Records from a data source
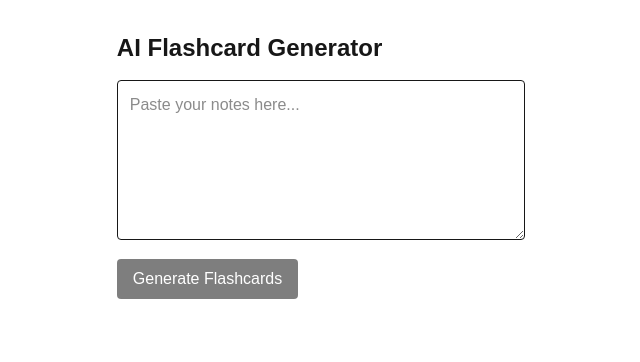
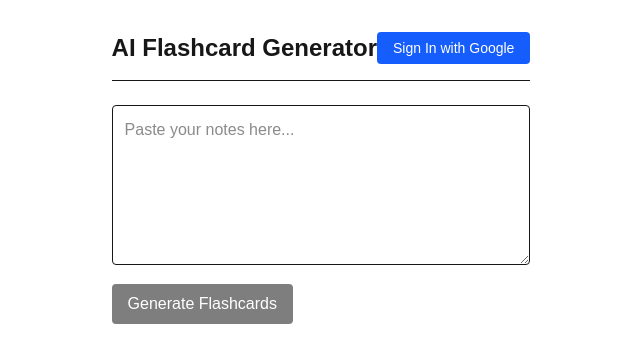
Before and after one commit to yosserayari/Ai-flashcard-generator, a Next.js app: page / in a window 1280 px wide. Shown: the top 362 px of the page, without its empty margins (319-959 px from the left). Built offline with nearby package versions, Linux system fonts and the light colour scheme; no server answers.

Commit message:
feat: implement Google OAuth and Supabase deck saving functionality

```diff
--- /dev/null
+++ b/app/lib/supabase.ts
@@ -0,0 +1,14 @@
+import { createClient as createSupabaseClient } from '@supabase/supabase-js';
+
+// We create a single instance of the database connection so it doesn't "forget" you
+let supabase: any;
+
+export function createClient() {
+  if (!supabase) {
+    supabase = createSupabaseClient(
+      process.env.NEXT_PUBLIC_SUPABASE_URL!,
+      process.env.NEXT_PUBLIC_SUPABASE_ANON_KEY!
+    );
+  }
+  return supabase;
+}
--- a/app/page.tsx
+++ b/app/page.tsx
@@ -1,6 +1,7 @@
-"use client"; // Tells Next.js to run this code in the user's browser, allowing clicks and typing
+"use client";
 
-import { useState } from "react"; // Imports React's memory storage system (hooks)
+import { createClient } from "./lib/supabase";
+import { useState, useEffect } from "react";
 
 // TypeScript blueprint: promises our app that every card object MUST have text question and answer strings
 type Card = { question: string; answer: string };
@@ -10,17 +11,127 @@ export default function Home() {
   const [text, setText] = useState(""); // Tracks whatever the user types inside the textarea box
   const [cards, setCards] = useState<Card[]>([]); // Holds the array of flashcards returned from the backend AI
   const [loading, setLoading] = useState(false); // Tracks whether the application is waiting on the AI API call
+  const [saving, setSaving] = useState(false); // Tracks whether the deck is actively uploading to Supabase
   const [error, setError] = useState(""); // Holds any error message strings if something goes wrong
   const [currentIndex, setCurrentIndex] = useState(0); // Tracks the index number of the card currently visible on screen
-  const [flipped, setFlipped] = useState(false); // A binary switch: false = show question, true = show answer
+  const [flipped, setFlipped] = useState(false); // Binary switch: false = show question, true = show answer
+  const [user, setUser] = useState<any>(null); // Stores current logged in user object
+
+  // --- Auth Observer Hook ---
+// --- Auth Observer Hook ---
+  useEffect(() => {
+    const supabase = createClient();
+
+    // 1. Manually check and force set the session immediately
+    const checkUser = async () => {
+      const { data: { session } } = await supabase.auth.getSession();
+      if (session?.user) {
+        setUser(session.user);
+      } else {
+        const { data } = await supabase.auth.getUser();
+        if (data?.user) setUser(data.user);
+      }
+    };
+
+    checkUser();
+
+    // 2. Listen for subsequent login/logout state changes with explicit types
+    const { data: { subscription } } = supabase.auth.onAuthStateChange((_event: any, session: any) => {
+      setUser(session?.user ?? null);
+    });
+
+    return () => subscription.unsubscribe();
+  }, []);
+
+  // --- Auth Control Functions ---
+async function loginWithGoogle() {
+    const supabase = createClient();
+    const { error } = await supabase.auth.signInWithOAuth({
+      provider: 'google',
+      options: {
+        redirectTo: window.location.origin, // Redirects back to http://localhost:3000
+        queryParams: {
+          access_type: 'offline',
+          prompt: 'consent',
+        },
+        flowType: 'implicit', // 👈 ADD THIS: Forces token flow instead of code exchange
+      },
+    });
+    if (error) console.error("Login error:", error.message);
+  }
+
+  async function logout() {
+    const supabase = createClient();
+    await supabase.auth.signOut();
+    setUser(null);
+    alert("Logged out successfully.");
+  }
+
+  // --- Database Sync Function ---
+  async function saveDeck() {
+    if (!user) {
+      alert("Please log in to save your decks!");
+      return;
+    }
+
+    if (!cards || cards.length === 0) {
+      alert("Generate some flashcards first before saving!");
+      return;
+    }
+
+    setSaving(true);
+    const supabase = createClient();
+
+    try {
+      const deckTitle = "My AI Flashcard Deck";
+
+      // 2. Insert the parent folder row into the 'decks' table
+      const { data: deckData, error: deckError } = await supabase
+        .from("decks")
+        .insert([
+          {
+            user_id: user.id,
+            title: deckTitle,
+          },
+        ])
+        .select()
+        .single();
+
+      if (deckError) throw deckError;
+
+      // 3. Format all the individual cards to link to this new deck's ID
+      const cardsToInsert = cards.map((card, index) => ({
+        deck_id: deckData.id,
+        question: card.question,
+        answer: card.answer,
+        position: index,
+      }));
+
+      // 4. Batch insert all rows into the 'cards' table simultaneously
+      const { error: cardsError } = await supabase
+        .from("cards")
+        .insert(cardsToInsert);
+
+      if (cardsError) throw cardsError;
+
+      alert(`🎉 Deck "${deckTitle}" successfully saved to your profile!`);
+    } catch (err: any) {
+      console.error("Error saving deck:", err);
+      alert(`Failed to save deck: ${err.message}`);
+    } finally {
+      setSaving(false);
+    }
+  }
 
   // --- The AI Communication Courier Function ---
   async function generate() {
     setCurrentIndex(0); // Resets review deck back to the first card for the new batch
     setFlipped(false);  // Forces the deck to start on the question side, not the answer side
     setCards([]);
-    setLoading(true);      // Wipes out old flashcards from the screen immediately
+    setError("");       // Clear previous errors
+    setLoading(true);   // Wipes out old flashcards from the screen immediately
 
+    try {
       // Sends a network request over to our private backend folder route
       const res = await fetch("/api/generate", {
         method: "POST", // Using POST to securely transmit data inside a package body
@@ -29,7 +140,6 @@ export default function Home() {
       });
 
       const data = await res.json(); // Waits for the backend server to respond and converts its raw text package back into data
-    setLoading(false); // Turns off the loading state since the request is completed
 
       // If the server response payload contains an error message property...
       if (data.error) {
@@ -37,12 +147,32 @@ export default function Home() {
       } else {
         setCards(data.cards); // Otherwise, successfully load the fresh AI array into our card memory slot
       }
+    } catch (err) {
+      setError("Something went wrong while communicating with the AI backend.");
+    } finally {
+      setLoading(false); // Turns off the loading state since the request is completed
+    }
   }
 
   // --- What Gets Rendered to the Screen ---
   return (
     <main className="max-w-2xl mx-auto p-8">
-      <h1 className="text-2xl font-bold mb-4">AI Flashcard Generator</h1>
+      {/* Auth Header Panel */}
+      <div className="flex justify-between items-center mb-6 pb-4 border-b">
+        <h1 className="text-2xl font-bold">AI Flashcard Generator</h1>
+        {user ? (
+          <div className="flex items-center gap-3">
+            <span className="text-sm text-gray-600">{user.email}</span>
+            <button onClick={logout} className="text-xs bg-gray-200 px-3 py-1.5 rounded hover:bg-gray-300 transition">
+              Sign Out
+            </button>
+          </div>
+        ) : (
+          <button onClick={loginWithGoogle} className="text-sm bg-blue-600 text-white px-4 py-1.5 rounded hover:bg-blue-700 transition">
+            Sign In with Google
+          </button>
+        )}
+      </div>
 
       {/* Input textbox tracking every single keystroke directly into our "text" state variable */}
       <textarea
@@ -58,7 +188,7 @@ export default function Home() {
         disabled={loading || !text.trim()}
         className="bg-black text-white px-4 py-2 rounded disabled:opacity-50"
       >
-        {loading ? "Generating..." : "Generate Flashcards"} {/* If loading is true, text shifts to "Generating..." */}
+        {loading ? "Generating..." : "Generate Flashcards"}
       </button>
 
       {/* Conditional Rendering: Only creates this text tag on screen if an error state string actually exists */}
@@ -69,7 +199,7 @@ export default function Home() {
         <div className="mt-8">
           {/* Displays current card position indicator (e.g. "Card 1 of 10") */}
           <p className="text-sm text-gray-500 mb-2">
-            Card {currentIndex + 1} of {cards.length} {/* +1 is used because coding arrays always start counting at index 0 */}
+            Card {currentIndex + 1} of {cards.length}
           </p>
 
           {/* Interactive Card Container Box */}
@@ -88,16 +218,25 @@ export default function Home() {
           </p>
 
           {/* Slider Navigation Panel configured to loop infinitely */}
-          <div className="flex justify-between mt-4">
+          <div className="flex justify-between items-center mt-4">
             {/* Prev Button: Loops back to the end if pressed on the first card */}
             <button
               onClick={() => {
                 setFlipped(false); // Resets flip state back to question view before changing cards
                 setCurrentIndex((i) => (i === 0 ? cards.length - 1 : i - 1)); // If at 0, teleport to last card index
               }}
-              className="px-4 py-2 border rounded"
+              className="px-4 py-2 border rounded hover:bg-gray-50 transition"
             >
               ← Prev
+            </button>
+
+            {/* Save Deck Trigger Button */}
+            <button
+              onClick={saveDeck}
+              disabled={saving}
+              className="px-5 py-2 bg-green-600 text-white font-medium rounded hover:bg-green-700 disabled:opacity-50 transition"
+            >
+              {saving ? "Saving..." : "Save Deck"}
             </button>
 
             {/* Next Button: Loops back to the start if pressed on the last card */}
@@ -106,7 +245,7 @@ export default function Home() {
                 setFlipped(false); // Resets flip state back to question view before changing cards
                 setCurrentIndex((i) => (i === cards.length - 1 ? 0 : i + 1)); // If at the end, teleport back to index 0
               }}
-              className="px-4 py-2 border rounded"
+              className="px-4 py-2 border rounded hover:bg-gray-50 transition"
             >
               Next →
             </button>
--- a/package.json
+++ b/package.json
@@ -9,7 +9,8 @@
     "lint": "eslint"
   },
   "dependencies": {
-    "@supabase/supabase-js": "^2.108.2",
+    "@supabase/ssr": "^0.12.0",
+    "@supabase/supabase-js": "^2.110.0",
     "next": "^16.2.9",
     "react": "19.2.4",
     "react-dom": "19.2.4"
```
Also changed, not shown: app/api/generate/route.ts (+26 -10 lines), 1 other file (tests, documents, lock files or other folders). Lines whose indentation alone changed are shown as unchanged.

- Aim of the exercise -
Give the number of lines in the entries above that include the string "completed". Write nothing but that number.

- Task result -
2